For content creators, some additional typography selections (especially pull quotes, which are important for journalism) could diminish the need for HTML tag memorization, but also keep the web developers happy, as less code would be written manually post-to-post. WordPress and Google could learn from Medium and Hypothesis’s take on commenting or taking notes “in the margins” of posts, rather than at the very end, allowing for contextual discourse on otherwise static blocks of text, which would then transform blogging (across the web) into the best version of itself: a true conversation of ideas. Medium’s decision to display reading time (like Longform) would also be a welcome addition to the rest of the blogging web. But when it comes to Typography, Medium could put more control back in the hands of their content creators, so at least those who wanted to design the experience around their writing could, without needing to depend on publications that might accept or reject their articles. (Self-publishing as an industry is only growing, and self-publishers have fought long and hard with every venue to have the same capabilities as the traditional presses.)
Typography exists to honor content. ~Robert Bringhurst
In closing, the key to an accessible web—not just a web that caters to those that know code or keyboard shortcuts—is to make typographic customizations visible right in the editor. This is already possible with self-hosted solutions, but why not for static platforms like Blogger, WordPress(.com) and Medium? Providing solutions for content creators that are not producing typical content is important, and particularly with poetry and fiction, they aren’t demographics to be ignored. Decisions on web design should be made with the understanding that a large majority of writers are still not coders, and the learning curve to merge those two skills are steep. Even though someone can’t code doesn’t mean they shouldn’t have the customization options available to visually “punctuate” their content in the way that best suits it.

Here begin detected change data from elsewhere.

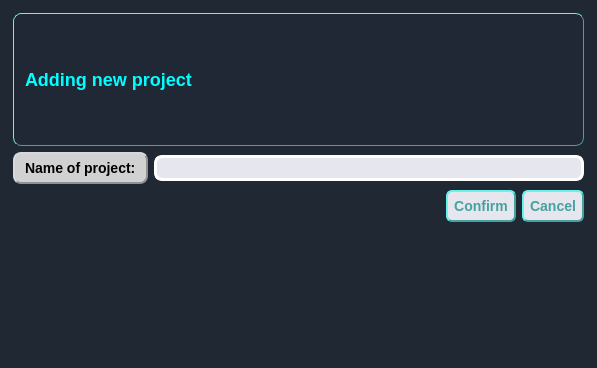
Qt form ui/AddProjectWindow.ui (kiozet/TaskManagerWithAI) before a commit.
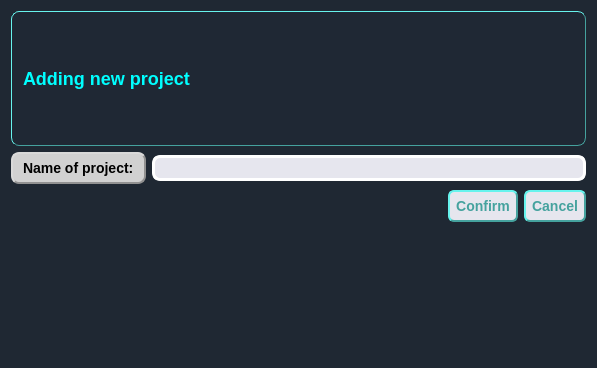
The same form after that commit.

Commit message: Change QFrame into QWidget in AddProjectWindow

Diff of the .ui file:
```diff
--- a/ui/AddProjectWindow.ui
+++ b/ui/AddProjectWindow.ui
@@ -1,7 +1,7 @@
 <?xml version="1.0" encoding="UTF-8"?>
 <ui version="4.0">
- <class>Frame</class>
- <widget class="QFrame" name="Frame">
+ <class>Widget</class>
+ <widget class="QWidget" name="Widget">
   <property name="geometry">
    <rect>
     <x>0</x>
@@ -14,7 +14,7 @@
    <string>Frame</string>
   </property>
   <property name="styleSheet">
-   <string notr="true">QFrame{
+   <string notr="true">QWidget{
     border: 2px;
     border-radius: 4px;
     padding: 2px;
```
Left out of the diff: 3 changed lines with no effect on the pictures.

This work is licensed under a Creative Commons Attribution-NonCommercial 4.0 International License.
1. Lynch, Patrick J., and Sarah Horton. Web Style Guide: Basic Design Principles for Creating Web Sites. New Haven Conn: Yale University Press, 2008.
For my regular readers, sorry for the dense article. I wrote this as an essay response to one of my master’s courses assignments: Write about the web and an area of publishing that matters to you. If you have any additional comments, I’d love to hear them!
Otherwise, here’s a timelapse of some pretty cool cloud cover I saw this week: